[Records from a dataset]

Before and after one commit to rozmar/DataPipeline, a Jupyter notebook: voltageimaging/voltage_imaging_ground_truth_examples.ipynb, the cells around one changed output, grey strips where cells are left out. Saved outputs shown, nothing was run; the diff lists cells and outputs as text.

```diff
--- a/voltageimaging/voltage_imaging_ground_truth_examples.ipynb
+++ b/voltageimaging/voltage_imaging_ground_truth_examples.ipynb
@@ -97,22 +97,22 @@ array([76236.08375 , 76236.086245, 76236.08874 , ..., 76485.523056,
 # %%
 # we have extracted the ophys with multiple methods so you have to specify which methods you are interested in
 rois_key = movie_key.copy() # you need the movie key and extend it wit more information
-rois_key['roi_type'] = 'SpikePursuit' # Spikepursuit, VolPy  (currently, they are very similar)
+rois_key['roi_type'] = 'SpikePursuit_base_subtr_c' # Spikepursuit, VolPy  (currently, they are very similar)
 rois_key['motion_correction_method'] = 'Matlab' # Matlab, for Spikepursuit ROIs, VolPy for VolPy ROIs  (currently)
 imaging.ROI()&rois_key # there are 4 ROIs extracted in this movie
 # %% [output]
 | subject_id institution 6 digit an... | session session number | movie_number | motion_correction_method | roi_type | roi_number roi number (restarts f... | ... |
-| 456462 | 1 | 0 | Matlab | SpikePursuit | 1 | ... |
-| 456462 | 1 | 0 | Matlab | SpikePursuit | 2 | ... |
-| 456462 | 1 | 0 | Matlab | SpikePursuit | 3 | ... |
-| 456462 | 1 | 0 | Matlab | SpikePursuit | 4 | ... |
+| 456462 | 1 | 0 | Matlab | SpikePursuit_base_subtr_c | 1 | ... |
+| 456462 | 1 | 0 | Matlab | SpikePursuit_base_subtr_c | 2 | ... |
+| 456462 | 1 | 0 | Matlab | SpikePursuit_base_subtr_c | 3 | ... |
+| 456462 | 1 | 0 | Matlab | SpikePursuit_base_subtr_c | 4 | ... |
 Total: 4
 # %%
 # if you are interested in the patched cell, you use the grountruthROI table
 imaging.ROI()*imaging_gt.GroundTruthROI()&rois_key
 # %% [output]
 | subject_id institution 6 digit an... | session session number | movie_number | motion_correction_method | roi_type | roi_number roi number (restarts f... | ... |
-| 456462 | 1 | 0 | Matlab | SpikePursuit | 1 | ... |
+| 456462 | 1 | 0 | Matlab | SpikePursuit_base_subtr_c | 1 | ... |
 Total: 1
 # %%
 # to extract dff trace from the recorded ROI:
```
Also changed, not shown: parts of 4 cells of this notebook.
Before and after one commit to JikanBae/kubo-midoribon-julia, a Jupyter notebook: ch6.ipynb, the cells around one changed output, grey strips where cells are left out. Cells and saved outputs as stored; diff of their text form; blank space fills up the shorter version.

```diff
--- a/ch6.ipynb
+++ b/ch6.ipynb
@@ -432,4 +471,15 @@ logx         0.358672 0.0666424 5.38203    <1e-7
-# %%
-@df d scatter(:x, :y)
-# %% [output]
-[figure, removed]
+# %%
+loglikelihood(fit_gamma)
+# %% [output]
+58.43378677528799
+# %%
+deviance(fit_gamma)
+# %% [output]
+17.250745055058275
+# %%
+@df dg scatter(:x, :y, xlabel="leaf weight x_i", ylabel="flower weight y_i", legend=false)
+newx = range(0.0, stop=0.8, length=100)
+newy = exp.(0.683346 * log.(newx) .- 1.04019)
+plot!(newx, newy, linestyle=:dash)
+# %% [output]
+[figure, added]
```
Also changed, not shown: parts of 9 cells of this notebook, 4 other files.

### EXERCISE REQUIREMENTS
Please make an exact copy of the entries, down to the last character.

### ANSWER TO THE EXERCISE
Before and after one commit to rozmar/DataPipeline, a Jupyter notebook: voltageimaging/voltage_imaging_ground_truth_examples.ipynb, the cells around one changed output, grey strips where cells are left out. Saved outputs shown, nothing was run; the diff lists cells and outputs as text.

```diff
--- a/voltageimaging/voltage_imaging_ground_truth_examples.ipynb
+++ b/voltageimaging/voltage_imaging_ground_truth_examples.ipynb
@@ -97,22 +97,22 @@ array([76236.08375 , 76236.086245, 76236.08874 , ..., 76485.523056,
 # %%
 # we have extracted the ophys with multiple methods so you have to specify which methods you are interested in
 rois_key = movie_key.copy() # you need the movie key and extend it wit more information
-rois_key['roi_type'] = 'SpikePursuit' # Spikepursuit, VolPy  (currently, they are very similar)
+rois_key['roi_type'] = 'SpikePursuit_base_subtr_c' # Spikepursuit, VolPy  (currently, they are very similar)
 rois_key['motion_correction_method'] = 'Matlab' # Matlab, for Spikepursuit ROIs, VolPy for VolPy ROIs  (currently)
 imaging.ROI()&rois_key # there are 4 ROIs extracted in this movie
 # %% [output]
 | subject_id institution 6 digit an... | session session number | movie_number | motion_correction_method | roi_type | roi_number roi number (restarts f... | ... |
-| 456462 | 1 | 0 | Matlab | SpikePursuit | 1 | ... |
-| 456462 | 1 | 0 | Matlab | SpikePursuit | 2 | ... |
-| 456462 | 1 | 0 | Matlab | SpikePursuit | 3 | ... |
-| 456462 | 1 | 0 | Matlab | SpikePursuit | 4 | ... |
+| 456462 | 1 | 0 | Matlab | SpikePursuit_base_subtr_c | 1 | ... |
+| 456462 | 1 | 0 | Matlab | SpikePursuit_base_subtr_c | 2 | ... |
+| 456462 | 1 | 0 | Matlab | SpikePursuit_base_subtr_c | 3 | ... |
+| 456462 | 1 | 0 | Matlab | SpikePursuit_base_subtr_c | 4 | ... |
 Total: 4
 # %%
 # if you are interested in the patched cell, you use the grountruthROI table
 imaging.ROI()*imaging_gt.GroundTruthROI()&rois_key
 # %% [output]
 | subject_id institution 6 digit an... | session session number | movie_number | motion_correction_method | roi_type | roi_number roi number (restarts f... | ... |
-| 456462 | 1 | 0 | Matlab | SpikePursuit | 1 | ... |
+| 456462 | 1 | 0 | Matlab | SpikePursuit_base_subtr_c | 1 | ... |
 Total: 1
 # %%
 # to extract dff trace from the recorded ROI:
```
Also changed, not shown: parts of 4 cells of this notebook.
Before and after one commit to JikanBae/kubo-midoribon-julia, a Jupyter notebook: ch6.ipynb, the cells around one changed output, grey strips where cells are left out. Cells and saved outputs as stored; diff of their text form; blank space fills up the shorter version.

```diff
--- a/ch6.ipynb
+++ b/ch6.ipynb
@@ -432,4 +471,15 @@ logx         0.358672 0.0666424 5.38203    <1e-7
-# %%
-@df d scatter(:x, :y)
-# %% [output]
-[figure, removed]
+# %%
+loglikelihood(fit_gamma)
+# %% [output]
+58.43378677528799
+# %%
+deviance(fit_gamma)
+# %% [output]
+17.250745055058275
+# %%
+@df dg scatter(:x, :y, xlabel="leaf weight x_i", ylabel="flower weight y_i", legend=false)
+newx = range(0.0, stop=0.8, length=100)
+newy = exp.(0.683346 * log.(newx) .- 1.04019)
+plot!(newx, newy, linestyle=:dash)
+# %% [output]
+[figure, added]
```
Also changed, not shown: parts of 9 cells of this notebook, 4 other files.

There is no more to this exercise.